I never really got into boarding school stories when I was a girl. There were books and comic strips galore but it didn’t really appeal. I know this means I missed out on a whole bunch of well-loved books – Chalet School, Malory Towers, (Harry Potter had not happened yet) – but although I read lots of wish-fulfilment stories about ponies and skating and ballet and theatre, boarding school was NOT something I pined for. Apart from the midnight feasts.
Living away from home and family? And at school 24/7? Not for me.
I was the kid who came home for lunch all through infant and junior school. My house was only 4 minutes’ quick walk away, and the idea of staying to school dinners horrified me. In fact, I did have to stay on one occasion when my mother was doing something mysterious in London for the day, and my worst fears were confirmed. Furry cucumber, boiled potatoes with black bits in, bright pink tinned meat. Boys chomping everything and delighting to chew with their mouths open. Scary dinner ladies looming over me. Never again!
My actual experience of boarding school is limited to two things. One was aged 12, a trip with my Sunday School where we lodged in a girls’ boarding school in Somerset for a fortnight during the holidays. We had midnight feasts – great fun – but the other food was a trial (plastic white bread, yukky margarine, no butter), so were big shared dormitories, semi-public bathrooms, and so many people to cope with all the time!

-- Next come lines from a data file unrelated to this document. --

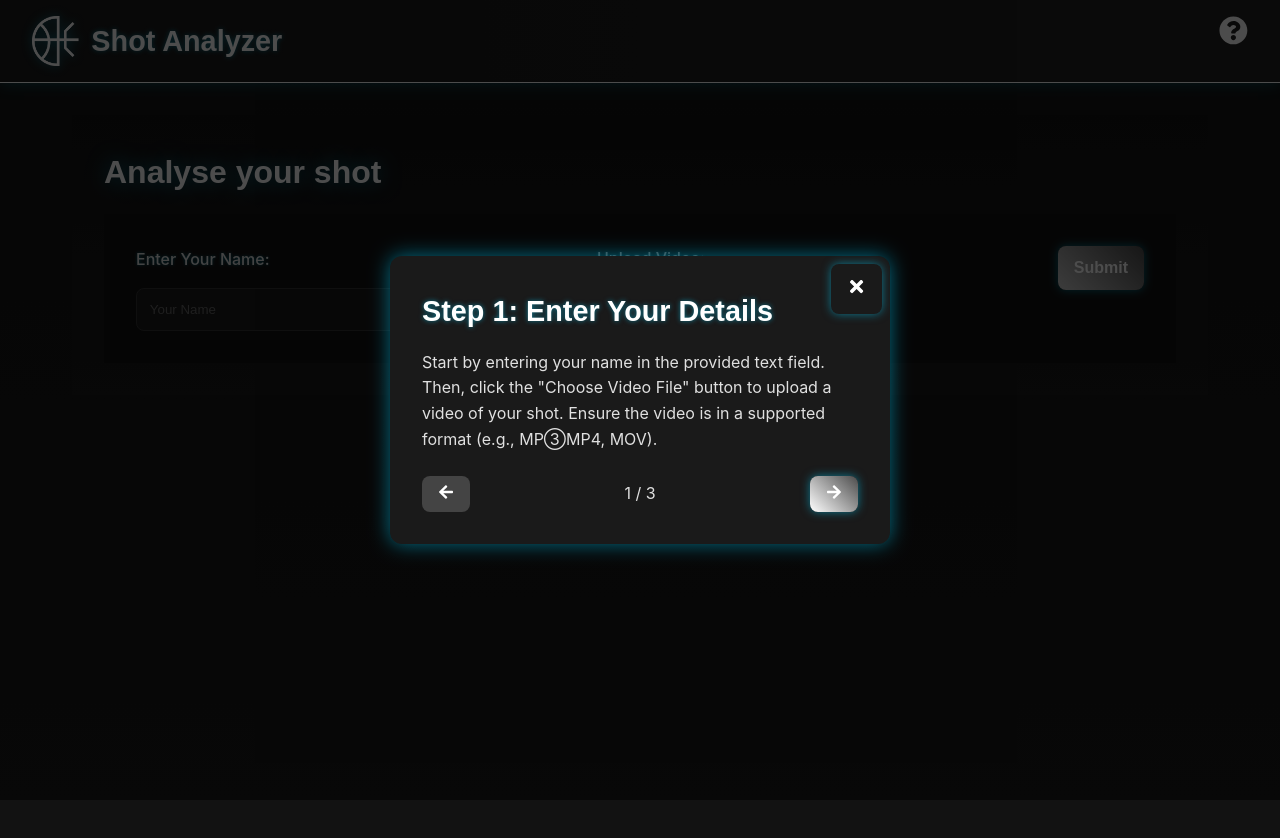
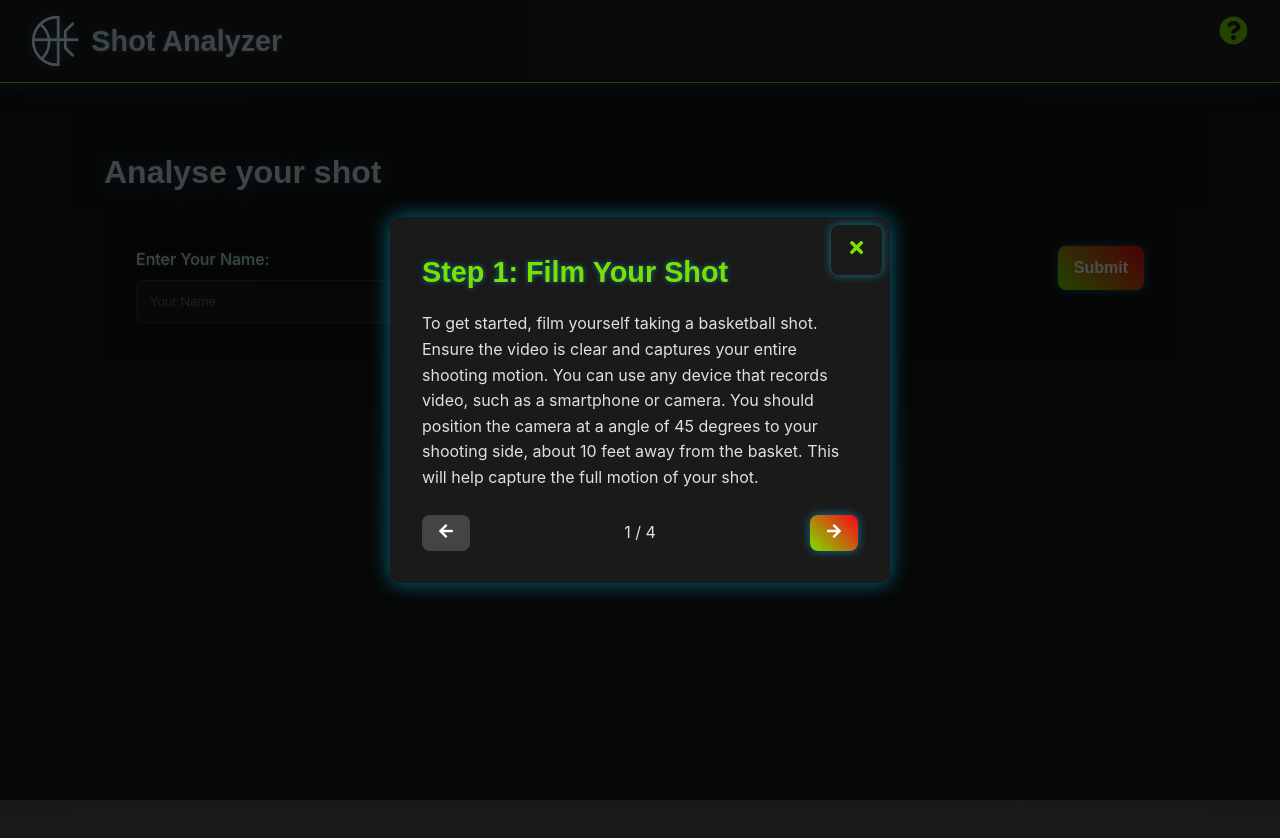
Before and after one commit to aiShootingCoach/ai_coach_frontend, a React (Create React App) app: page / in a window 1280 px wide. Both pictures are taken after a click on the button "Open instructions". Shown: the top 838 px of the page. Before the commit the page ends 800 px from the top, so only its background shows below. Built offline with nearby package versions, Linux system fonts and the light colour scheme.

Commit message:
2.0 version

```diff
--- a/package.json
+++ b/package.json
@@ -3,12 +3,14 @@
   "version": "0.1.0",
   "private": true,
   "dependencies": {
+    "@react-spring/web": "^10.0.1",
     "@testing-library/dom": "^10.4.0",
     "@testing-library/jest-dom": "^6.6.3",
     "@testing-library/react": "^16.3.0",
     "@testing-library/user-event": "^13.5.0",
     "ajv": "^8.17.1",
     "ajv-keywords": "^5.1.0",
+    "framer-motion": "^12.23.0",
     "react": "^19.1.0",
     "react-dom": "^19.1.0",
     "react-icons": "^5.5.0",
--- a/src/components/Home.js
+++ b/src/components/Home.js
@@ -1,7 +1,7 @@
-// Home.js
-import React, { useState, useRef } from 'react'; // Dodajemy useRef
+import React, { useState, useRef } from 'react';
 import { FaAngleDown, FaAngleUp } from 'react-icons/fa';
 import { MdVideocam, MdGesture, MdSend, MdFollowTheSigns } from 'react-icons/md';
+import { useSpring, animated } from '@react-spring/web';
 import '../styles/Home.css';
 import SectionWrapper from './SectionWrapper';
 
@@ -12,7 +12,13 @@ function Home() {
   const [results, setResults] = useState(null);
   const [error, setError] = useState(null);
   const [expandedSections, setExpandedSections] = useState({});
-  const fileInputRef = useRef(null); // Ref dla inputu pliku
+  const fileInputRef = useRef(null);
+
+  const backgroundAnimation = useSpring({
+    from: { opacity: 0 },
+    to: { opacity: 1 },
+    config: { duration: 1000 },
+  });
 
   const handleFileChange = (e) => {
     const selectedFile = e.target.files[0];
@@ -26,7 +32,7 @@ function Home() {
   };
 
   const handleButtonClick = () => {
-    fileInputRef.current.click(); // Wywołujemy kliknięcie na ukrytym input
+    fileInputRef.current.click();
   };
 
   const handleSubmit = async (e) => {
@@ -78,14 +84,13 @@ function Home() {
 
   const getScoreColorClass = (score) => {
     const scoreValue = parseFloat(score);
-    if (scoreValue > 90) return 'green';
-    if (scoreValue > 80) return 'yellow';
-    if (scoreValue > 70) return 'orange';
-    return 'red';
+    if (scoreValue > 80) return 'high'; // Bliski --primary-color
+    if (scoreValue > 70) return 'medium'; // Pośredni kolor
+    return 'low'; // Bliski --secondary-color
   };
 
   return (
-    <div className="home-container">
+    <animated.div className="home-container" style={backgroundAnimation}>
       <h1>Analyse your shot</h1>
       <div className="upload-section">
         <form onSubmit={handleSubmit} className="upload-form">
@@ -109,7 +114,7 @@ function Home() {
               onChange={handleFileChange}
               required
               ref={fileInputRef}
-              className="hidden-file-input" // Ukrywamy domyślny input
+              className="hidden-file-input"
             />
             <button
               type="button"
@@ -127,7 +132,7 @@ function Home() {
         {averageScore && (
           <div className="score-display">
             <h3>Overall Similarity Score</h3>
-            <p>{averageScore}%</p>
+            <p className= {"p-" + getScoreColorClass(averageScore)} >{averageScore}%</p>
           </div>
         )}
       </div>
@@ -143,6 +148,7 @@ function Home() {
                 : stageKey.charAt(0).toUpperCase() + stageKey.slice(1);
             const isExpanded = expandedSections[stageKey];
             const colorClass = getScoreColorClass(stageData.result);
+            const colorClassRecomendations =  "header-content-" + colorClass
 
             return (
               <div className="recommendation-section" key={stageKey}>
@@ -153,8 +159,8 @@ function Home() {
                   tabIndex={0}
                   onKeyDown={(e) => e.key === 'Enter' && toggleSection(stageKey)}
                 >
-                  <div className="header-content">
-                    <span className={colorClass}>{stageIcons[stageKey]}</span>
+                  <div className={colorClassRecomendations}>
+                    <span >{stageIcons[stageKey]}</span>
                     <h3>{stageName}</h3>
                   </div>
                   {isExpanded ? <FaAngleUp /> : <FaAngleDown />}
@@ -189,7 +195,7 @@ function Home() {
           })}
         </div>
       )}
-    </div>
+    </animated.div>
   );
 }
 
--- a/src/components/InstructionsModal.js
+++ b/src/components/InstructionsModal.js
@@ -1,66 +1,99 @@
 import React, { useState } from 'react';
 import '../styles/InstructionsModal.css';
 import { FaArrowLeft, FaArrowRight, FaTimes } from 'react-icons/fa';
+import { motion, AnimatePresence } from 'framer-motion';
 
 function InstructionsModal({ isOpen, onClose }) {
   const [currentPage, setCurrentPage] = useState(0);
 
   const pages = [
     {
-      title: 'Step 1: Enter Your Details',
-      content: 'Start by entering your name in the provided text field. Then, click the "Choose Video File" button to upload a video of your shot. Ensure the video is in a supported format (e.g., MP③MP4, MOV).',
+      title: 'Step 1: Film Your Shot',
+      content: 'To get started, film yourself taking a basketball shot. Ensure the video is clear and captures your entire shooting motion. You can use any device that records video, such as a smartphone or camera. You should position the camera at a angle of 45 degrees to your shooting side, about 10 feet away from the basket. This will help capture the full motion of your shot.',
     },
     {
-      title: 'Step 2: Submit for Analysis',
+      title: 'Step 2: Upload Your Video',
+      content: 'After filming your shot, upload the video file using the "Choose File" button. Ensure the file is in a supported format (e.g., MP4, AVI). You can also enter your name to personalize your analysis.',
+    },
+    {
+      title: 'Step 3: Submit for Analysis',
       content: 'Once you have entered your name and selected a video, click the "Submit" button. The system will analyze your video and compare it to optimal shot techniques.',
     },
     {
-      title: 'Step 3: Review Your Results',
+      title: 'Step 4: Review Your Results',
       content: 'After processing, you will see a detailed analysis of your shot, broken down into stages (Loading, Gather, Release, Follow-Thru). Each stage includes a similarity score and specific feedback to improve your technique.',
     },
   ];
 
-  if (!isOpen) return null;
-
-  const handleNext = () => {
-    setCurrentPage((prev) => (prev + 1) % pages.length);
-  };
-
-  const handlePrev = () => {
-    setCurrentPage((prev) => (prev - 1 + pages.length) % pages.length);
-  };
-
   return (
-    <div className="modal-overlay">
-      <div className="modal-content">
-        <button className="modal-close-button" onClick={onClose} aria-label="Close instructions">
+    <AnimatePresence>
+      {isOpen && (
+        <motion.div
+          className="modal-overlay"
+          initial={{ opacity: 0 }}
+          animate={{ opacity: 1 }}
+          exit={{ opacity: 0 }}
+          transition={{ duration: 0.3 }}
+        >
+          <motion.div
+            className="modal-content"
+            initial={{ scale: 0.8, y: 50 }}
+            animate={{ scale: 1, y: 0 }}
+            exit={{ scale: 0.8, y: 50 }}
+            transition={{ duration: 0.3, ease: 'easeOut' }}
+          >
+            <motion.button
+              className="modal-close-button"
+              onClick={onClose}
+              aria-label="Close instructions"
+              whileHover={{ scale: 1.1 }}
+              whileTap={{ scale: 0.9 }}
+            >
               <FaTimes />
-        </button>
-        <h2>{pages[currentPage].title}</h2>
-        <p>{pages[currentPage].content}</p>
+            </motion.button>
+            <motion.h2
+              initial={{ opacity: 0, x: -20 }}
+              animate={{ opacity: 1, x: 0 }}
+              transition={{ duration: 0.3, delay: 0.1 }}
+            >
+              {pages[currentPage].title}
+            </motion.h2>
+            <motion.p
+              initial={{ opacity: 0, x: -20 }}
+              animate={{ opacity: 1, x: 0 }}
+              transition={{ duration: 0.3, delay: 0.2 }}
+            >
+              {pages[currentPage].content}
+            </motion.p>
             <div className="modal-navigation">
-          <button
+              <motion.button
                 className="nav-button"
-            onClick={handlePrev}
+                onClick={() => setCurrentPage((prev) => (prev - 1 + pages.length) % pages.length)}
                 disabled={currentPage === 0}
                 aria-label="Previous page"
+                whileHover={{ scale: 1.05 }}
+                whileTap={{ scale: 0.95 }}
               >
                 <FaArrowLeft />
-          </button>
+              </motion.button>
               <span className="page-indicator">
                 {currentPage + 1} / {pages.length}
               </span>
-          <button
+              <motion.button
                 className="nav-button"
-            onClick={handleNext}
+                onClick={() => setCurrentPage((prev) => (prev + 1) % pages.length)}
                 disabled={currentPage === pages.length - 1}
                 aria-label="Next page"
+                whileHover={{ scale: 1.05 }}
+                whileTap={{ scale: 0.95 }}
               >
                 <FaArrowRight />
-          </button>
+              </motion.button>
             </div>
-      </div>
-    </div>
+          </motion.div>
+        </motion.div>
+      )}
+    </AnimatePresence>
   );
 }
 
--- a/src/styles/App.css
+++ b/src/styles/App.css
@@ -1,12 +1,13 @@
 :root {
-  --primary-color: #ffffff; /* Neon cyan for primary elements */
-  --button-color: #cbcbcb; /* Neon cyan for buttons */
-  --secondary-color: #4b4b4b; /* Neon magenta for hover/accent */
+  --primary-color: rgb(123, 224, 0); /* Neon cyan for primary elements */
+  --button-color: #fca3e0; /* Neon cyan for buttons */
+  --secondary-color: rgb(255, 0, 25); /* Neon magenta for hover/accent */
   --background-color: #121212; /* Darker background for futuristic feel */
   --surface-color: #1a1a1a; /* Slightly lighter surface for contrast */
   --text-color: #e0e0e0; /* Light gray for readability */
   --error-color: #ff5555; /* Brighter red for errors */
   --glow-color: rgba(0, 212, 255, 0.5); /* Glow effect for neon */
+  --middle-text-color: rgb(235, 150, 3);
 }
 
 * {
@@ -61,6 +62,7 @@ button:disabled {
 }
 
 input {
+  display: hidden;
   background-color: var(--surface-color);
   border: 1px solid #333;
   color: var(--text-color);
--- a/src/styles/Home.css
+++ b/src/styles/Home.css
@@ -5,9 +5,10 @@
   gap: 1rem;
   padding: 0.5rem;
   background: linear-gradient(180deg, var(--background-color), var(--surface-color));
+  min-height: 100vh;
 }
 h1 {
-  color: var(--primary-color);
+  color: var(--text-color);
   font-size: 2rem;
   font-weight: 700;
   margin: 0;
@@ -19,14 +20,12 @@ h1 {
 .results-section {
   background-color: var(--background-color);
   padding: 1rem;
-  /* border-radius: 12px;
-  box-shadow: 0 0 15px rgba(0, 212, 255, 0.2); */
-  border:  none/*1px solid var(--primary-color);*/
+  border: none;
 }
 
 .upload-section h2,
 .results-section h2 {
-  color: var(--primary-color);
+  color: var(--text-color);
   margin-bottom: 0.8rem;
   font-size: 1.5rem;
   text-shadow: 0 0 5px var(--glow-color);
@@ -56,7 +55,7 @@ button {
   font-size: 1rem;
   font-weight: bold;
   color: #fff;
-  background: linear-gradient(45deg, var(--button-color), var(--secondary-color));
+  background: linear-gradient(45deg, var(--primary-color), var(--secondary-color));
   border: none;
   border-radius: 8px;
   cursor: pointer;
@@ -95,18 +94,11 @@ button:disabled {
 }
 
 .score-display h3 {
-  color: var(--primary-color);
+  color: var(--text-color);
   font-size: 1.6rem;
   font-family: 'Orbitron', sans-serif;
   text-shadow: 0 0 8px var(--glow-color);
   margin-bottom: 0.5rem;
-}
-
-.score-display p {
-  color: var(--text-color);
-  font-size: 2rem;
-  font-weight: bold;
-  text-shadow: 0 0 10px var(--glow-color);
 }
 
 .results-content {
@@ -148,7 +140,20 @@ button:disabled {
   background-color: rgba(0, 212, 255, 0.1);
 }
 
-.header-content {
+.header-content-low {
+  color: var(--secondary-color);
+  display: flex;
+  align-items: center;
+  gap: 0.5rem;
+}
+.header-content-high {
+  color: var(--primary-color);
+  display: flex;
+  align-items: center;
+  gap: 0.5rem;
+}
+.header-content-medium {
+  color: var(--middle-text-color);
   display: flex;
   align-items: center;
   gap: 0.5rem;
@@ -157,22 +162,36 @@ button:disabled {
 .header-content svg {
   font-size: 1.5rem;
 }
-
-.header-content svg.green {
-  color: #00ff00; /* Green for >90 */
+.p-high{
+  color: var(--primary-color);
+  font-size: 2rem;
+  font-weight: bold;
+  text-shadow: 0 0 10px var(--glow-color);
+}
+.p-medium{
+  color: var(--middle-text-color);
+  font-size: 2rem;
+  font-weight: bold;
+  text-shadow: 0 0 10px var(--glow-color);
+}
+.p-low{
+  color: var(--secondary-color);
+  font-size: 2rem;
+  font-weight: bold;
+  text-shadow: 0 0 10px var(--glow-color);
 }
 
-.header-content svg.yellow {
-  color: #ffff00; /* Yellow for >80 and ≤90 */
+/* .header-content svg.high {
+  color: var(--primary-color); rgb(61, 199, 249)
+
+
+.header-content svg.medium {
+  color: var(--middle-text-color); /* Pośredni kolor między cyjanem a magentą
 }
 
-.header-content svg.orange {
-  color: #ff9900; /* Orange for >70 and ≤80 */
-}
-
-.header-content svg.red {
-  color: #ff0000; /* Red for ≤70 */
-}
+.header-content svg.low {
+  color: var(--secondary-color); rgb(210, 0, 102)
+} */
 
 .recommendation-content {
   padding: 0.5rem 0;
@@ -191,20 +210,16 @@ button:disabled {
   transition: width 0.5s ease-in-out;
 }
 
-.progress-fill.green {
-  background: linear-gradient(90deg, #00ff00, #00cc00); /* Green for >90 */
+.progress-fill.high {
+  background: linear-gradient(90deg, var(--primary-color),var(--primary-color));
 }
 
-.progress-fill.yellow {
-  background: linear-gradient(90deg, #ffff00, #ffcc00); /* Yellow for >80 and ≤90 */
+.progress-fill.medium {
+  background: linear-gradient(90deg, var(--middle-text-color), var(--middle-text-color));
 }
 
-.progress-fill.orange {
-  background: linear-gradient(90deg, #ff9900, #ff6600); /* Orange for >70 and ≤80 */
-}
-
-.progress-fill.red {
-  background: linear-gradient(90deg, #ff0000, #cc0000); /* Red for ≤70 */
+.progress-fill.low {
+  background: linear-gradient(90deg, var(--secondary-color), var(--secondary-color));
 }
 
 .similarity-text {
@@ -212,44 +227,32 @@ button:disabled {
   margin-bottom: 0.5rem;
 }
 
-.similarity-text.green {
-  color: #00ff00; /* Green text for >90 */
+.similarity-text.high {
+  color: var(--primary-color);
 }
 
-.similarity-text.yellow {
-  color: #ffff00; /* Yellow text for >80 and ≤90 */
+.similarity-text.medium {
+  color: var(--middle-text-color);
 }
 
-.similarity-text.orange {
-  color: #ff9900; /* Orange text for >70 and ≤80 */
-}
-
-.similarity-text.red {
-  color: #ff0000; /* Red text for ≤70 */
+.similarity-text.low {
+  color: var(--secondary-color);
 }
 
 .feedback-item {
   margin-bottom: 0.8rem;
 }
 
-.feedback-item strong {
-  text-shadow: 0 0 3px var(--glow-color);
+.feedback-item strong.high {
+  color: var(--primary-color);
 }
 
-.feedback-item strong.green {
-  color: #00ff00; /* Green for >90 */
+.feedback-item strong.medium {
+  color: var(--middle-text-color);
 }
 
-.feedback-item strong.yellow {
-  color: #ffff00; /* Yellow for >80 and ≤90 */
-}
-
-.feedback-item strong.orange {
-  color: #ff9900; /* Orange for >70 and ≤80 */
-}
-
-.feedback-item strong.red {
-  color: #ff0000; /* Red for ≤70 */
+.feedback-item strong.low {
+  color: var(--secondary-color);
 }
 
 .recommendation-section li {
@@ -271,53 +274,9 @@ button:disabled {
   padding-left: 0;
   margin-left: 0;
 }
-.hidden-file-input {
-  display: none;
-}
-
-/* Styl niestandardowego przycisku do wyboru pliku */
-.custom-file-button {
-  padding: 0.8rem 1.5rem;
-  font-size: 1rem;
-  font-weight: bold;
-  color: #fff;
-  background: linear-gradient(45deg, var(--button-color), var(--secondary-color));
-  border: none;
-  border-radius: 8px;
-  cursor: pointer;
-  transition: background-color 0.3s ease, transform 0.2s ease, box-shadow 0.2s ease;
-  box-shadow: 0 0 10px var(--glow-color);
-  width: 100%; /* Dopasowanie szerokości do innych elementów formularza */
-  text-align: center;
-  overflow: hidden;
-  white-space: nowrap;
-  text-overflow: ellipsis; /* Skraca długie nazwy plików */
-}
-
-.custom-file-button:hover {
-  transform: scale(1.05);
-  box-shadow: 0 0 20px var(--glow-color);
-}
-
-.custom-file-button:active {
-  transform: scale(0.95);
-}
-
-/* Styl dla labelki, aby była spójna */
-.form-group label {
-  font-weight: 500;
-  color: var(--text-color);
-  text-shadow: 0 0 3px var(--glow-color);
-  margin-bottom: 0.5rem;
-}
-
 
 /* Larger screens (tablet and desktop) */
 @media (min-width: 768px) {
-  .custom-file-button {
-    width: auto; /* Na większych ekranach przycisk nie musi zajmować pełnej szerokości */
-    min-width: 200px; /* Minimalna szerokość dla estetyki */
-  }
   .home-container {
     padding: 2rem;
   }
@@ -403,12 +362,17 @@ button:disabled {
   font-size: 1rem;
   font-weight: bold;
   color: #fff;
-  background: linear-gradient(45deg, var(--button-color), var(--secondary-color));
+  background: linear-gradient(45deg, var(--primary-color), var(--secondary-color));
   border: none;
   border-radius: 8px;
   cursor: pointer;
-  transition: background-color 0.3s ease, transform 0.2s ease, box-shadow 0.2s ease;
+  transition: transform 0.2s ease, box-shadow 0.2s ease;
   box-shadow: 0 0 10px var(--glow-color);
+  width: 100%;
+  text-align: center;
+  overflow: hidden;
+  white-space: nowrap;
+  text-overflow: ellipsis;
 }
 
 .custom-file-button:hover {
@@ -419,3 +383,10 @@ button:disabled {
 .custom-file-button:active {
   transform: scale(0.95);
 }
+
+@media (min-width: 768px) {
+  .custom-file-button {
+    width: auto;
+    min-width: 200px;
+  }
+}
--- a/src/styles/Navbar.css
+++ b/src/styles/Navbar.css
@@ -10,7 +10,7 @@
 }
 
 .navbar-brand h1 {
-  color: var(--primary-color);
+  color: var(--text-color);
   font-size: 1.5rem;
   font-weight: 700;
   margin: 0;
```
Also changed, not shown: 1 other file (tests, documents, lock files or other folders). Lines whose indentation alone changed are shown as unchanged.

The second experience was in my mid-teens, when a friend had a Saturday morning job in the kitchen of a boys’ boarding school. I was going to stay with her for the weekend and met up with her (unofficially) at the school, where the lunch prep was going on in steamy, sweaty chaos. Somehow I got involved in working the massive automatic potato-peeling machine. All I can say is, it never happened to the Four Marys.
Yet one of my favourite classic stories, A Little Princess by Frances Hodgson Burnett, is set in a boarding school, of sorts. No uniforms, rival houses, or hockey matches: it is more like the kind of establishment Jane Austen would have known a century before, where a small number of girls lived almost as family, doing lessons and learning accomplishments in the schoolmistress’s home. After a reversal of fortune, our heroine, Sara Crewe, goes from cosseted favourite pupil to unpaid and hungry teaching assistant and skivvy. I read it again recently and the story was still entrancing.
So what have I been missing all these years?
Can you suggest any other school stories I might like?
I’m a fussy eater, like my own space, and never got picked for teams. Which fictional boarding school might I ever fit in at?